There has been much support for the introduction and imposition of Magnitsky-style sanctions against human rights abusers, including from Benedict Rogers in his recent article on this site which called for a new approach to China and its egregious flaunting of international human rights legislation, its behaviour in the early days of the COVID-19 pandemic, and the security threat that Huawei poses to our nation’s critical communication infrastructure. The U.S Magnitsky Act was signed by Barack Obama in December 2012 to target Russian officials deemed responsible for the death of the Russian tax lawyer Sergei Magnitsky.

Real questions remain about when a regime for such sanctions, a commitment of the Conservative General Election Manifesto, will be introduced; what the scope of such sanctions will be; whether the political will exists actually to impose such sanctions; and whether they would be introduced unilaterally by the United Kingdom, or as part of a coordinated, multilateral initiative.

The answers to some of these questions start to emerge from a very recent letter from Dominic Rabb, the Foreign Secretary, to a group of 44 parliamentarians, led by Lord Alton of Liverpool, who had pressed him for clarification on these points.

First, on timing, Raab is quite clear that it is hoped that the necessary secondary legislation to introduce a sanctions regime will be ready to be laid before parliament in the “coming months”.

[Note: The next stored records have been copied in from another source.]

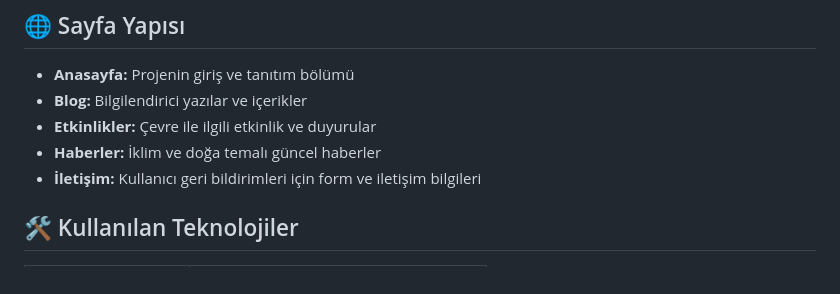
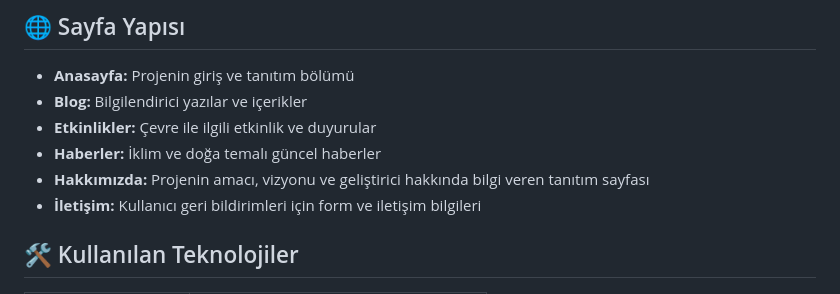
Before and after one commit to Nafiyecaki/GelecekHayalim-W-Code2.0_FRONTENDWEBGELISTIRME_atolyecisi_NafiyeCaki, a Markdown page: README.md, the part around the change. Drawn GitHub-style.

```diff
--- a/README.md
+++ b/README.md
@@ -16,6 +16,7 @@ Proje, HTML, CSS ve JavaScript kullanılarak geliştirilmiştir. Sayfa yapısı
 - **Blog:** Bilgilendirici yazılar ve içerikler
 - **Etkinlikler:** Çevre ile ilgili etkinlik ve duyurular
 - **Haberler:** İklim ve doğa temalı güncel haberler
+- **Hakkımızda:** Projenin amacı, vizyonu ve geliştirici hakkında bilgi veren tanıtım sayfası
 - **İletişim:** Kullanıcı geri bildirimleri için form ve iletişim bilgileri
 
 ## 🛠️ Kullanılan Teknolojiler
```
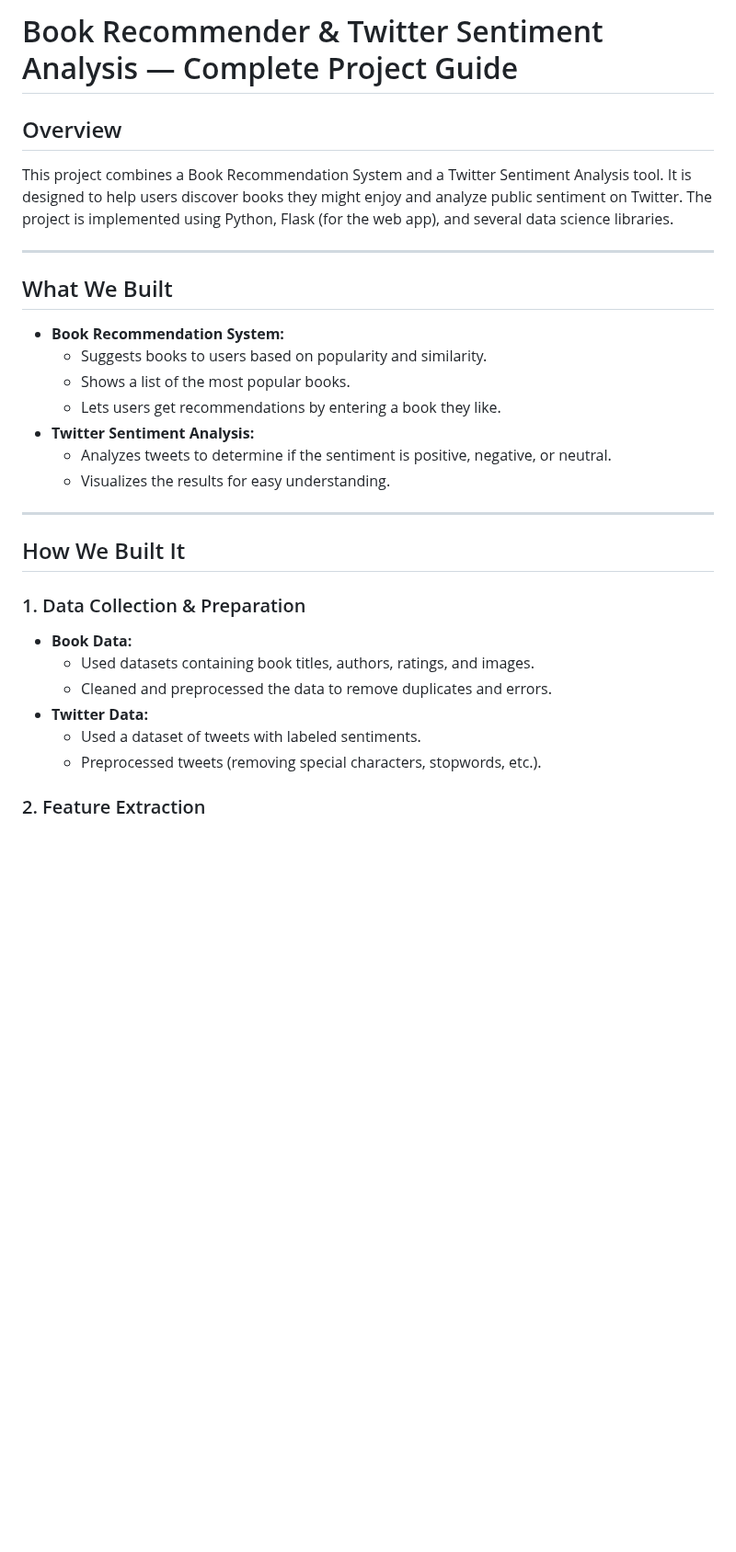
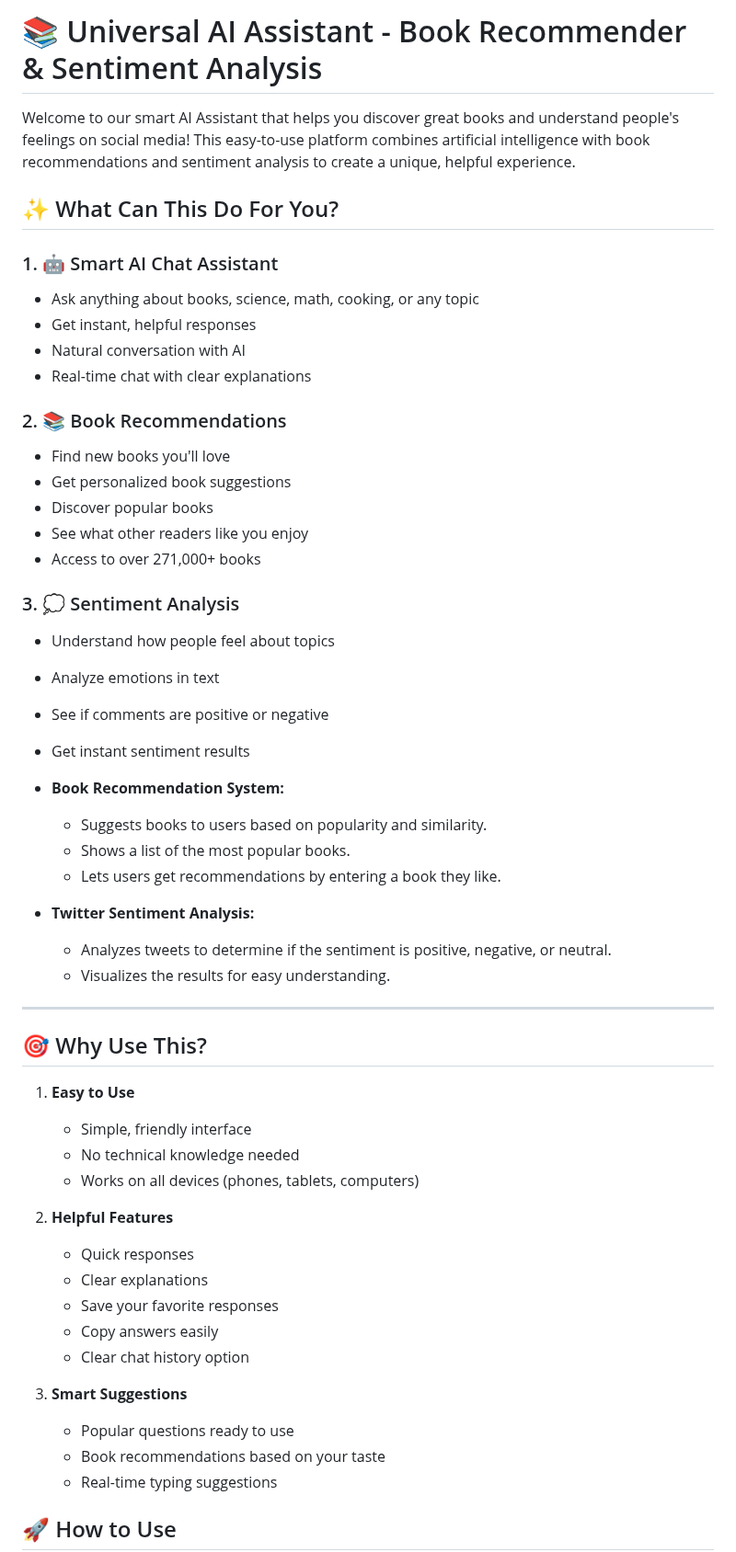
Before and after one commit to BENGALURU-YASWANTH-KUMAR/New, a Markdown page: README.md, the part around one of its changes. Shown at 92% size. Rendered like a GitHub page; blank space fills up the shorter version.

```diff
--- a/README.md
+++ b/README.md
@@ -1,12 +1,30 @@
-# Book Recommender & Twitter Sentiment Analysis — Complete Project Guide
+# 📚 Universal AI Assistant - Book Recommender & Sentiment Analysis
 
-## Overview
+Welcome to our smart AI Assistant that helps you discover great books and understand people's feelings on social media! This easy-to-use platform combines artificial intelligence with book recommendations and sentiment analysis to create a unique, helpful experience.
 
-This project combines a Book Recommendation System and a Twitter Sentiment Analysis tool. It is designed to help users discover books they might enjoy and analyze public sentiment on Twitter. The project is implemented using Python, Flask (for the web app), and several data science libraries.
+## ✨ What Can This Do For You?
 
----
+### 1. 🤖 Smart AI Chat Assistant
 
-## What We Built
+- Ask anything about books, science, math, cooking, or any topic
+- Get instant, helpful responses
+- Natural conversation with AI
+- Real-time chat with clear explanations
+
+### 2. 📚 Book Recommendations
+
+- Find new books you'll love
+- Get personalized book suggestions
+- Discover popular books
+- See what other readers like you enjoy
+- Access to over 271,000+ books
+
+### 3. 💭 Sentiment Analysis
+
+- Understand how people feel about topics
+- Analyze emotions in text
+- See if comments are positive or negative
+- Get instant sentiment results
 
 - **Book Recommendation System:**
   - Suggests books to users based on popularity and similarity.
@@ -18,15 +36,26 @@ This project combines a Book Recommendation System and a Twitter Sentiment Analy
 
 ---
 
-## How We Built It
+## 🎯 Why Use This?
 
-### 1. Data Collection & Preparation
+1. **Easy to Use**
 
-- **Book Data:**
-  - Used datasets containing book titles, authors, ratings, and images.
-  - Cleaned and preprocessed the data to remove duplicates and errors.
-- **Twitter Data:**
-  - Used a dataset of tweets with labeled sentiments.
-  - Preprocessed tweets (removing special characters, stopwords, etc.).
+   - Simple, friendly interface
+   - No technical knowledge needed
+   - Works on all devices (phones, tablets, computers)
 
-### 2. Feature Extraction
+2. **Helpful Features**
+
+   - Quick responses
+   - Clear explanations
+   - Save your favorite responses
+   - Copy answers easily
+   - Clear chat history option
+
+3. **Smart Suggestions**
+   - Popular questions ready to use
+   - Book recommendations based on your taste
+   - Real-time typing suggestions
+
+## 🚀 How to Use
+
```
Also changed, not shown: other parts of README.md (+45 -17 lines).
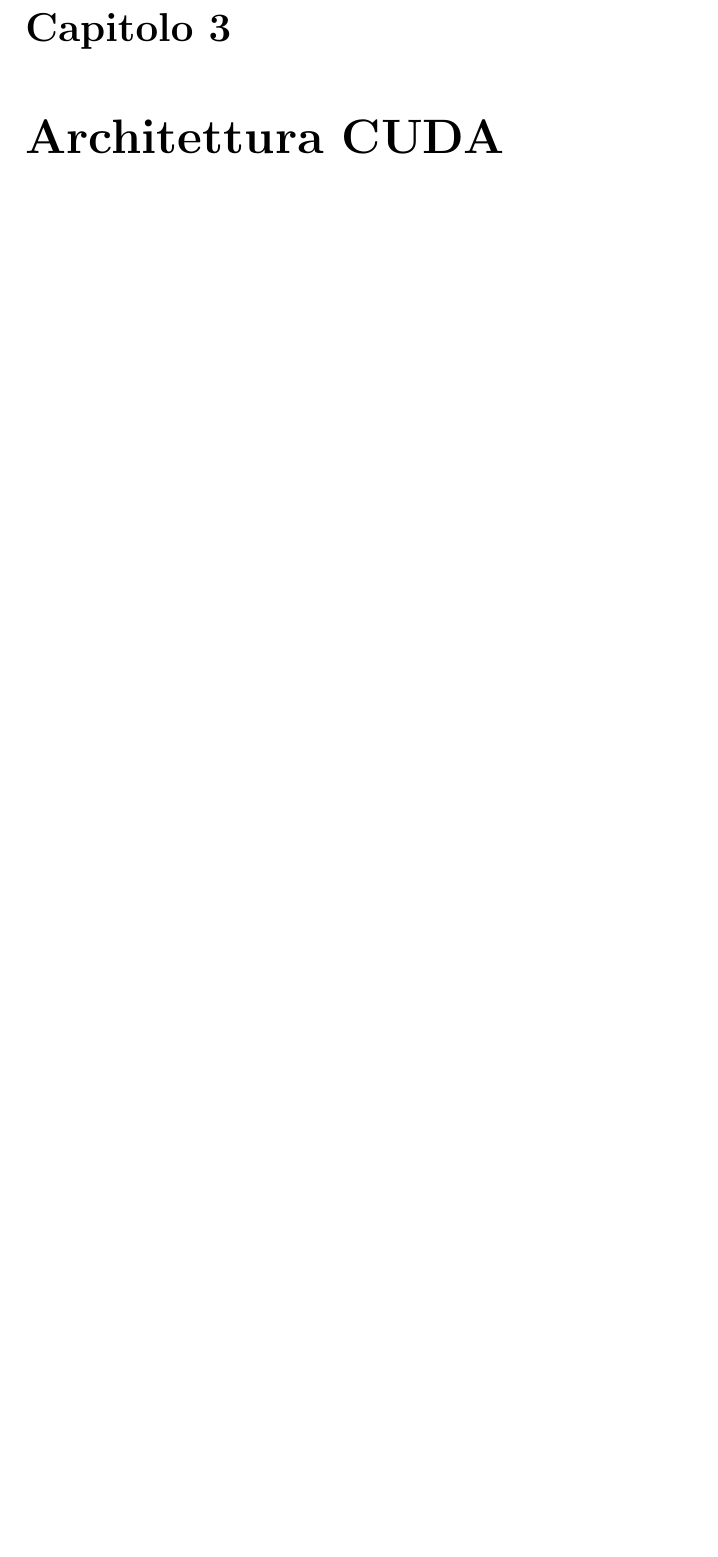
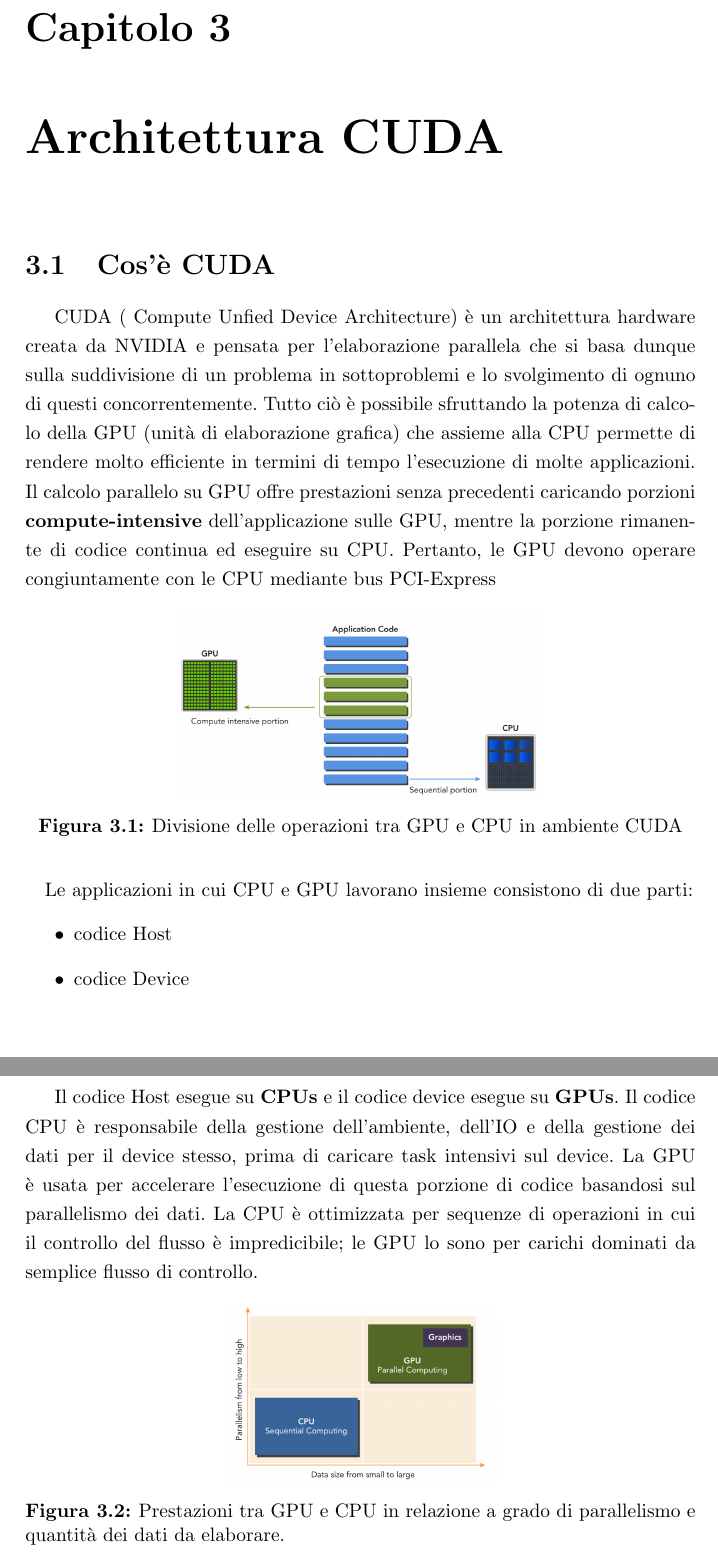
Before and after one commit to andrea29292/GPU_AES, a LaTeX thesis (Relazione/relazione.tex, which reads Relazione/cuda.tex): part of page 9 of 13 before the commit and two parts of pages 9 and 10 of 14 after it, the two joined at a grey line, cut so that both start at the same text, the shorter picture padded with empty space. Compiled offline with pdfLaTeX.

Commit message:
integrata prima parte Tommaso (CUDA)

```diff
--- a/Relazione/cuda.tex
+++ b/Relazione/cuda.tex
@@ -1 +1,27 @@
 \chapter{Architettura CUDA}
+\section{Cos'è CUDA}
+CUDA ( Compute Unfied Device Architecture) è un architettura hardware creata da NVIDIA e pensata per l’elaborazione parallela che si basa dunque sulla suddivisione di un problema in sottoproblemi e lo svolgimento di ognuno di questi concorrentemente.
+Tutto ciò è possibile sfruttando la potenza di calcolo della GPU (unità di elaborazione grafica) che assieme alla CPU permette di rendere molto efficiente in termini di tempo l’esecuzione di molte applicazioni.
+Il calcolo parallelo su GPU offre prestazioni senza precedenti caricando porzioni \textbf{compute-intensive} dell'applicazione sulle GPU, mentre la porzione rimanente di codice continua ed eseguire su CPU. Pertanto, le GPU devono operare congiuntamente con le CPU mediante bus PCI-Express
+
+\begin{figure}[H]
+\centering
+\includegraphics[scale=0.3]{img/cpu-gpu.png}
+\caption{Divisione delle operazioni tra GPU e CPU in ambiente CUDA}
+\end{figure}
+
+\paragraph{}
+Le applicazioni in cui CPU e GPU lavorano insieme consistono di due parti:
+\begin{itemize}
+\item codice Host
+\item codice Device
+\end{itemize}
+
+
+Il codice Host esegue su \textbf{CPUs} e il codice device esegue su \textbf{GPUs}. Il codice CPU è responsabile della gestione dell'ambiente, dell'IO e della gestione dei dati per il device stesso, prima di caricare task intensivi sul device. La GPU è usata per accelerare l'esecuzione di questa porzione di codice basandosi sul parallelismo dei dati. La CPU è ottimizzata per sequenze di operazioni in cui il controllo del flusso è impredicibile; le GPU lo sono per carichi dominati da semplice flusso di controllo.
+
+\begin{figure}[H]
+\centering
+\includegraphics[scale=0.3]{img/Performancecpu-gpu.png}
+\caption{Prestazioni tra GPU e CPU in relazione a grado di parallelismo e quantità dei dati da elaborare.}
+\end{figure}
```
Also changed, not shown: Relazione/relazione.pdf, 5 other files.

Secondly, on political will to introduce sanctions, he is clear that he is a “passionate advocate” of such sanctions which are “powerful tools, capable of having an enormous impact on individuals, commercial activity and even entire countries”. So, for as long as Raab remains Foreign Secretary, we can expect that the use of such sanctions against human rights abusers, and also against those involved in corruption, will be under continuing active consideration.

Thirdly, Raab wants to see continued collaboration with other countries to ensure that sanctions have their greatest potential impact, arguing that “sanctions are most effective when implemented collectively”; and he indicates his preference for continuing to work, in particular, with the USA, Canada and even the European Union.

But, as Bill Browder, the man behind the global Magnitsky sanctions campaign has warned, a concern emerges from his letter, and from linked comment from officials. Urgent clarification is needed if the regime being developed is to be considered genuinely to deliver “Magnitsky-style” sanctions. If that is to be the character of the final regime, which most observers hope will be the case, the regime needs to capture two distinct groups of targets, or it risks not encompassing many of those who are being targeted by other countries.

The Government needs to give itself the room to impose sanctions on those who directly perpetrate or cause to happen human rights abuses, regardless of whether those persons derive any demonstrable benefit from the sanctions; whilst also being able to target those who benefit from human rights abuses, regardless of whether those persons can be proved to have been involved directly in perpetrating those abuses or in causing them to happen.

If the sanctions regime doesn’t provide for action in all these situations, then there is a high likelihood that the kind of sanctions on the range of targets imposed by the USA in connection with Magnitsky’s death would fall outside its scope, allowing many to escape the imposition of sanctions.

The difficulty in many cases of human rights abuses is that they occur in countries that are kleptocracies and/or tyrannies where finding direct evidence can be difficult.

If the regime is genuinely to deliver Magnitsky-style sanctions, it needs to have broad definitions of just who may be targeted, as do the Acts in Canada and the USA. If the definitions in the regime are not broadly drafted, we risk failing to deliver on the manifesto commitment to introduce Magnitsky style sanctions, since it would be wrong to associate a narrowly defined regime with such a description.

Of course, Raab, like the whole Government, has been focusing on COVID-19; and we risk officials, who are instinctively much more cautious than Raab, taking opportunist advantage of that demanding reality to work up a detailed scheme that, frankly, doesn’t deliver.

What we need now is for Raab to give clear and unequivocal clarification on the matter of the scope of the definitions, and to ensure that they are fit for purpose in delivering on our Manifesto, to publish the secondary legislation prior to, not after it has been laid before parliament, so that a watching world can ensure that the scope of the legislation is what it needs to be.

Conservative members of both Houses of Parliament, others within the party and human rights watchers, should take this opportunity constructively to press Raab on these points, because if the regime when laid before parliament is flawed in this way, it will be years before there is another chance to put it right. Better on this occasion to get it right, than to get it rushed, if we don’t want to risk being accused of betraying a Manifesto commitment…